Friday, April 24, 2015
In January, Barnstable County, Mass., reported the lowest unemployment rate among the three counties that make up Cape Cod and the Islands, at 8.8 percent, the U.S. Bureau of Labor Statistics reported today. (See chart 1.) Regional Commissioner Deborah A. Brown noted that Barnstable’s jobless rate was above the national average of 6.1 percent. Dukes (Martha’s Vineyard) and Nantucket Counties also had rates above that for the United States, at 11.6 and 12.1 percent, respectively. (See chart 1. The Technical Note at the end of this release contains county definitions. All data in this release are not seasonally adjusted; accordingly, over-the-year analysis is used throughout.)
Among the three counties that comprise Cape Cod and the Islands, Barnstable posted the only over-the-year decrease in its jobless rate, down 0.8 percentage point. Dukes and Nantucket Counties had unemployment rates in January 2015 that were up 0.2 and 0.1 percentage point, respectively from one year ago. The national unemployment rate fell 0.9 percentage point over this same time period.

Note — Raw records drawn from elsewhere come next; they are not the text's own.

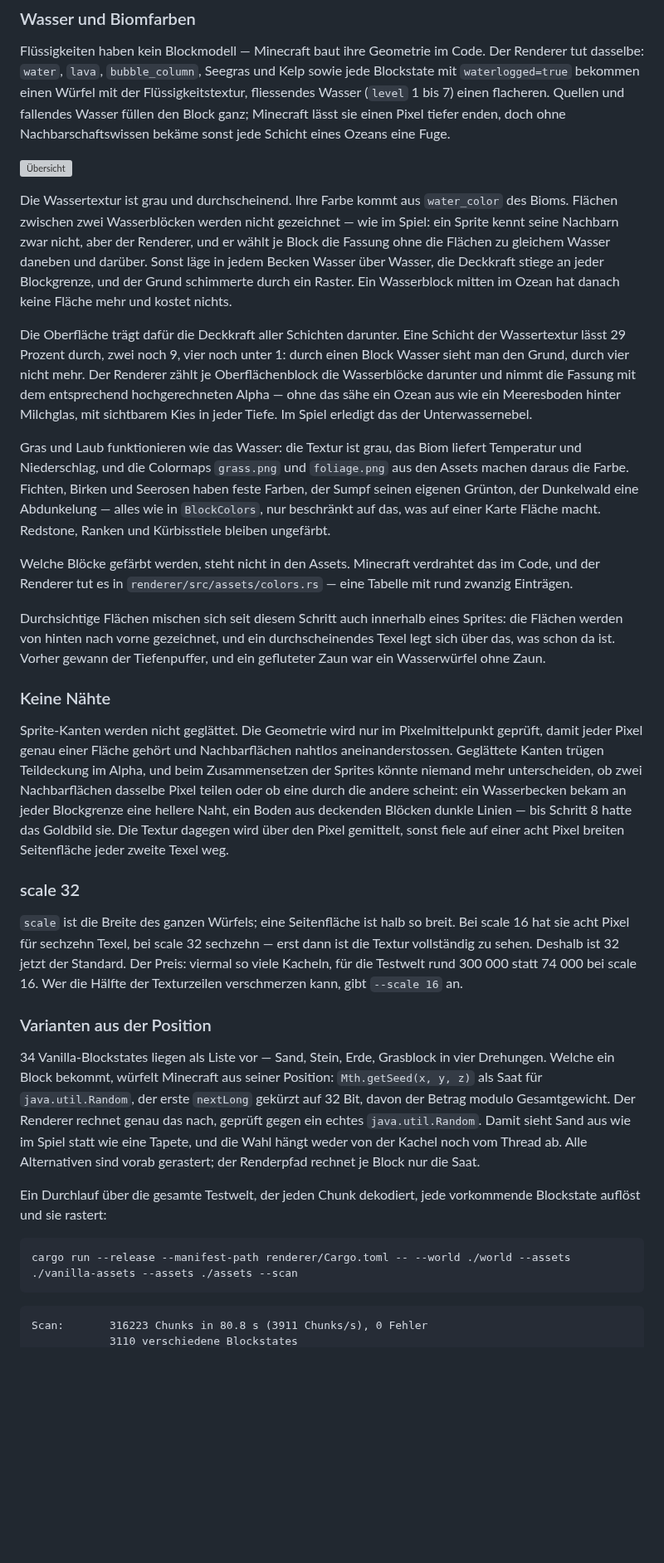
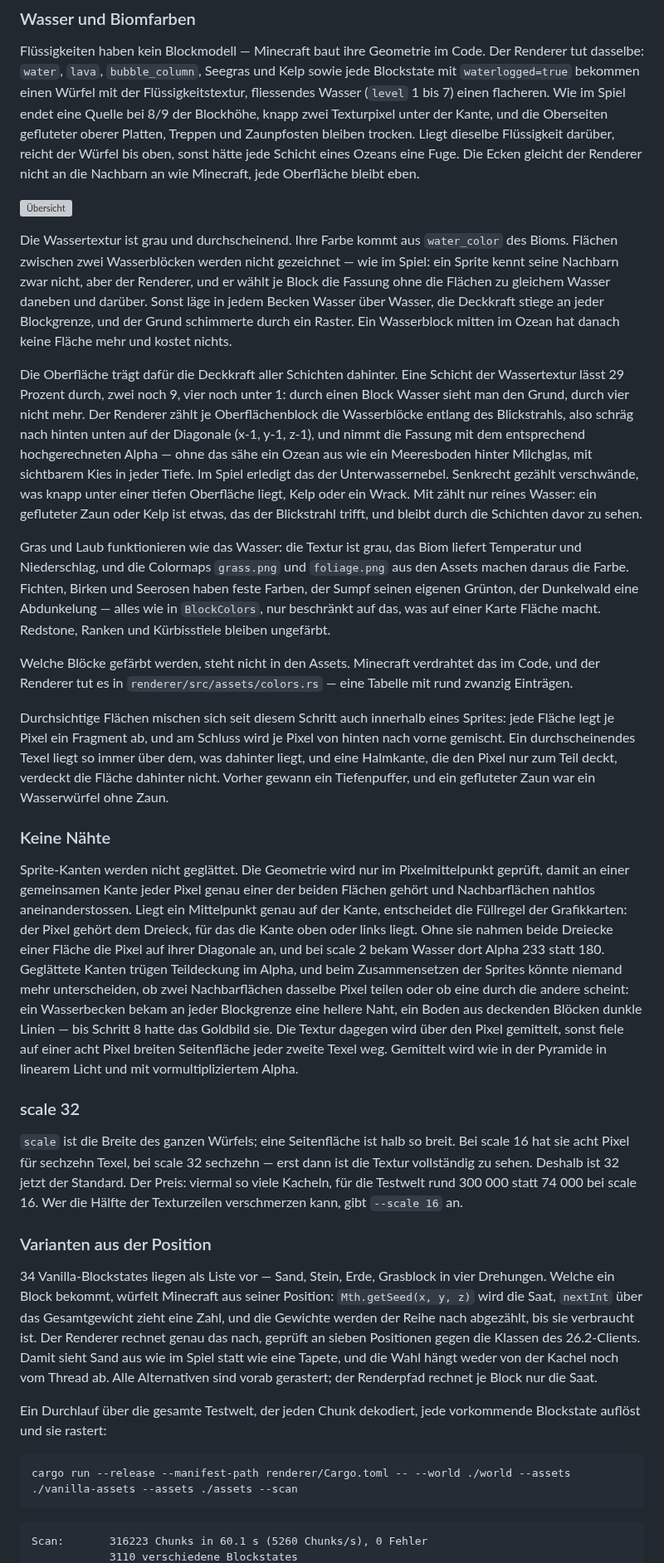
Before and after one commit to VonNekyia/heroic-map-renderer, a Markdown page: README.md, the part around one of its changes. Shown at 83% size. Rendered like a GitHub page; blank space fills up the shorter version; grey boxes are pictures that could not be loaded.

````diff
--- a/README.md
+++ b/README.md
@@ -296,9 +312,12 @@ Flüssigkeiten haben kein Blockmodell — Minecraft baut ihre Geometrie im
 Code. Der Renderer tut dasselbe: `water`, `lava`, `bubble_column`, Seegras
 und Kelp sowie jede Blockstate mit `waterlogged=true` bekommen einen Würfel
 mit der Flüssigkeitstextur, fliessendes Wasser (`level` 1 bis 7) einen
-flacheren. Quellen und fallendes Wasser füllen den Block ganz; Minecraft
-lässt sie einen Pixel tiefer enden, doch ohne Nachbarschaftswissen bekäme
-sonst jede Schicht eines Ozeans eine Fuge.
+flacheren. Wie im Spiel endet eine Quelle bei 8/9 der Blockhöhe, knapp
+zwei Texturpixel unter der Kante, und die Oberseiten gefluteter oberer
+Platten, Treppen und Zaunpfosten bleiben trocken. Liegt dieselbe
+Flüssigkeit darüber, reicht der Würfel bis oben, sonst hätte jede Schicht
+eines Ozeans eine Fuge. Die Ecken gleicht der Renderer nicht an die
+Nachbarn an wie Minecraft, jede Oberfläche bleibt eben.
 
 ![Übersicht](docs/map-wide.png)
 
@@ -311,13 +330,18 @@ gleichem Wasser daneben und darüber. Sonst läge in jedem Becken Wasser
 schimmerte durch ein Raster. Ein Wasserblock mitten im Ozean hat danach
 keine Fläche mehr und kostet nichts.
 
-Die Oberfläche trägt dafür die Deckkraft aller Schichten darunter. Eine
+Die Oberfläche trägt dafür die Deckkraft aller Schichten dahinter. Eine
 Schicht der Wassertextur lässt 29 Prozent durch, zwei noch 9, vier noch
 unter 1: durch einen Block Wasser sieht man den Grund, durch vier nicht
-mehr. Der Renderer zählt je Oberflächenblock die Wasserblöcke darunter
-und nimmt die Fassung mit dem entsprechend hochgerechneten Alpha — ohne
-das sähe ein Ozean aus wie ein Meeresboden hinter Milchglas, mit
-sichtbarem Kies in jeder Tiefe. Im Spiel erledigt das der Unterwassernebel.
+mehr. Der Renderer zählt je Oberflächenblock die Wasserblöcke entlang
+des Blickstrahls, also schräg nach hinten unten auf der Diagonale
+(x-1, y-1, z-1), und nimmt die Fassung mit dem entsprechend
+hochgerechneten Alpha — ohne das sähe ein Ozean aus wie ein Meeresboden
+hinter Milchglas, mit sichtbarem Kies in jeder Tiefe. Im Spiel erledigt
+das der Unterwassernebel. Senkrecht gezählt verschwände, was knapp unter
+einer tiefen Oberfläche liegt, Kelp oder ein Wrack. Mit zählt nur reines
+Wasser: ein gefluteter Zaun oder Kelp ist etwas, das der Blickstrahl
+trifft, und bleibt durch die Schichten davor zu sehen.
 
 Gras und Laub funktionieren wie das Wasser: die Textur ist grau, das Biom
 liefert Temperatur und Niederschlag, und die Colormaps `grass.png` und
@@ -332,23 +356,31 @@ verdrahtet das im Code, und der Renderer tut es in
 `renderer/src/assets/colors.rs` — eine Tabelle mit rund zwanzig Einträgen.
 
 Durchsichtige Flächen mischen sich seit diesem Schritt auch innerhalb
-eines Sprites: die Flächen werden von hinten nach vorne gezeichnet, und
-ein durchscheinendes Texel legt sich über das, was schon da ist. Vorher
-gewann der Tiefenpuffer, und ein gefluteter Zaun war ein Wasserwürfel ohne
-Zaun.
+eines Sprites: jede Fläche legt je Pixel ein Fragment ab, und am Schluss
+wird je Pixel von hinten nach vorne gemischt. Ein durchscheinendes Texel
+liegt so immer über dem, was dahinter liegt, und eine Halmkante, die den
+Pixel nur zum Teil deckt, verdeckt die Fläche dahinter nicht. Vorher
+gewann ein Tiefenpuffer, und ein gefluteter Zaun war ein Wasserwürfel
+ohne Zaun.
 
 ### Keine Nähte
 
 Sprite-Kanten werden nicht geglättet. Die Geometrie wird nur im
-Pixelmittelpunkt geprüft, damit jeder Pixel genau einer Fläche gehört und
-Nachbarflächen nahtlos aneinanderstossen. Geglättete Kanten trügen
+Pixelmittelpunkt geprüft, damit an einer gemeinsamen Kante jeder Pixel
+genau einer der beiden Flächen gehört und Nachbarflächen nahtlos
+aneinanderstossen. Liegt ein Mittelpunkt genau auf der Kante, entscheidet
+die Füllregel der Grafikkarten: der Pixel gehört dem Dreieck, für das die
+Kante oben oder links liegt. Ohne sie nahmen beide Dreiecke einer Fläche
+die Pixel auf ihrer Diagonale an, und bei scale 2 bekam Wasser dort
+Alpha 233 statt 180. Geglättete Kanten trügen
 Teildeckung im Alpha, und beim Zusammensetzen der Sprites könnte niemand
 mehr unterscheiden, ob zwei Nachbarflächen dasselbe Pixel teilen oder ob
 eine durch die andere scheint: ein Wasserbecken bekam an jeder Blockgrenze
 eine hellere Naht, ein Boden aus deckenden Blöcken dunkle Linien — bis
 Schritt 8 hatte das Goldbild sie. Die Textur dagegen wird über den Pixel
 gemittelt, sonst fiele auf einer acht Pixel breiten Seitenfläche jeder
-zweite Texel weg.
+zweite Texel weg. Gemittelt wird wie in der Pyramide in linearem Licht
+und mit vormultipliziertem Alpha.
 
 ### scale 32
 
@@ -363,13 +395,13 @@ verschmerzen kann, gibt `--scale 16` an.
 
 34 Vanilla-Blockstates liegen als Liste vor — Sand, Stein, Erde, Grasblock
 in vier Drehungen. Welche ein Block bekommt, würfelt Minecraft aus seiner
-Position: `Mth.getSeed(x, y, z)` als Saat für `java.util.Random`, der erste
-`nextLong` gekürzt auf 32 Bit, davon der Betrag modulo Gesamtgewicht.
-Der Renderer rechnet genau das nach, geprüft gegen ein echtes
-`java.util.Random`. Damit sieht Sand aus wie im Spiel statt wie eine
-Tapete, und die Wahl hängt weder von der Kachel noch vom Thread ab. Alle
-Alternativen sind vorab gerastert; der Renderpfad rechnet je Block nur
-die Saat.
+Position: `Mth.getSeed(x, y, z)` wird die Saat, `nextInt` über das
+Gesamtgewicht zieht eine Zahl, und die Gewichte werden der Reihe nach
+abgezählt, bis sie verbraucht ist. Der Renderer rechnet genau das nach,
+geprüft an sieben Positionen gegen die Klassen des 26.2-Clients. Damit
+sieht Sand aus wie im Spiel statt wie eine Tapete, und die Wahl hängt
+weder von der Kachel noch vom Thread ab. Alle Alternativen sind vorab
+gerastert; der Renderpfad rechnet je Block nur die Saat.
 
 Ein Durchlauf über die gesamte Testwelt, der jeden Chunk dekodiert, jede
 vorkommende Blockstate auflöst und sie rastert:
@@ -379,5 +411,5 @@ cargo run --release --manifest-path renderer/Cargo.toml -- --world ./world --ass
 ```
 
 ```
-Scan:       316223 Chunks in 80.8 s (3911 Chunks/s), 0 Fehler
+Scan:       316223 Chunks in 60.1 s (5260 Chunks/s), 0 Fehler
             3110 verschiedene Blockstates
````
Also changed, not shown: other parts of README.md (+69 -45 lines), docs/sprites.png, 2 other files.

|Area||Unemployment rates||Net change from|
|January 2012||January 2013||January 2014||January 2015||January 2012 to January 2013||January 2013 to January 2014||January 2014 to January 2015(1)|
Barnstable County, Mass.
Dukes County, Mass.
Nantucket County, Mass.
(1) County data are preliminary for the most recent month.
Both Barnstable and Nantucket had lower jobless rates in January 2015 than were reported three years ago. (See table A and chart 1.) The unemployment rate in Cape Cod fell 1.9 percentage points from January 2012 to January 2015, while the rate in Nantucket was down 1.6 points during this time. The unemployment rate for Dukes County was unchanged from three years earlier. Nationally, the unemployment rate declined 2.7 percentage points over this three-year period.
This release presents unemployment rate data for counties from the Local Area Unemployment Statistics (LAUS) program, a federal-state cooperative endeavor.
Definitions. The labor force and unemployment data are based on the same concepts and definitions as those used for the official national estimates obtained from the Current Population Survey (CPS), a sample survey of households that is conducted for the Bureau of Labor Statistics (BLS) by the U.S. Census Bureau. The LAUS program measures employment and unemployment on a place-of-residence basis. The universe for each is the civilian noninstitutional population 16 years of age and over. Employed persons are those who did any work at all for pay or profit in the reference week (the week including the 12th of the month) or worked 15 hours or more without pay in a family business or farm, plus those not working who had a job from which they were temporarily absent, whether or not paid, for such reasons as labor-management dispute, illness, or vacation. Unemployed persons are those who were not employed during the reference week (based on the definition above), had actively looked for a job sometime in the 4-week period ending with the reference week, and were currently available for work; persons on layoff expecting recall need not be looking for work to be counted as unemployed. The labor force is the sum of employed and unemployed persons. The unemployment rate is the number of unemployed as a percent of the labor force.
Method of estimation. Estimates for the substate areas in this release are prepared through indirect estimation procedures using a building-block approach. Employment estimates, which are based largely on "place of work" estimates from the Current Employment Statistics (CES) program, are adjusted to refer to place of residence as used in the CPS. Unemployment estimates are aggregates of persons previously employed in industries covered by state unemployment insurance (UI) laws and entrants to the labor force data from the CPS. The substate estimates of employment and unemployment, which geographically exhaust the entire state, are adjusted proportionally to ensure that they add to the independently estimated state or balance-of-state totals. A detailed description of the estimation procedures is available from BLS upon request.
Annual revisions. Labor force and unemployment data for prior years reflect adjustments made at the end of each year, usually implemented with January estimates. The adjusted estimates reflect updated population data from the U.S. Census Bureau, any revisions in the other data sources, and model reestimation.
Area definitions: The Cape Cod and the Islands area includes:
Barnstable County which consists of the towns of Barnstable, Bourne, Brewster, Chatham, Dennis, Eastham, Falmouth, Harwich, Mashpee, Orleans, Provincetown, Sandwich, Truro, Wellfleet, and Yarmouth.
Dukes County which consists of the towns of Aquinnah, Chilmark, Edgartown, Oak Bluffs, Tisbury, and West Tisbury.
Nantucket County which consists of the town of Nantucket.
Information in this release will be made available to sensory impaired individuals upon request. Voice phone: (202) 691-5200; TDD message referral phone: 1-800-877-8339.
Last Modified Date: Friday, April 24, 2015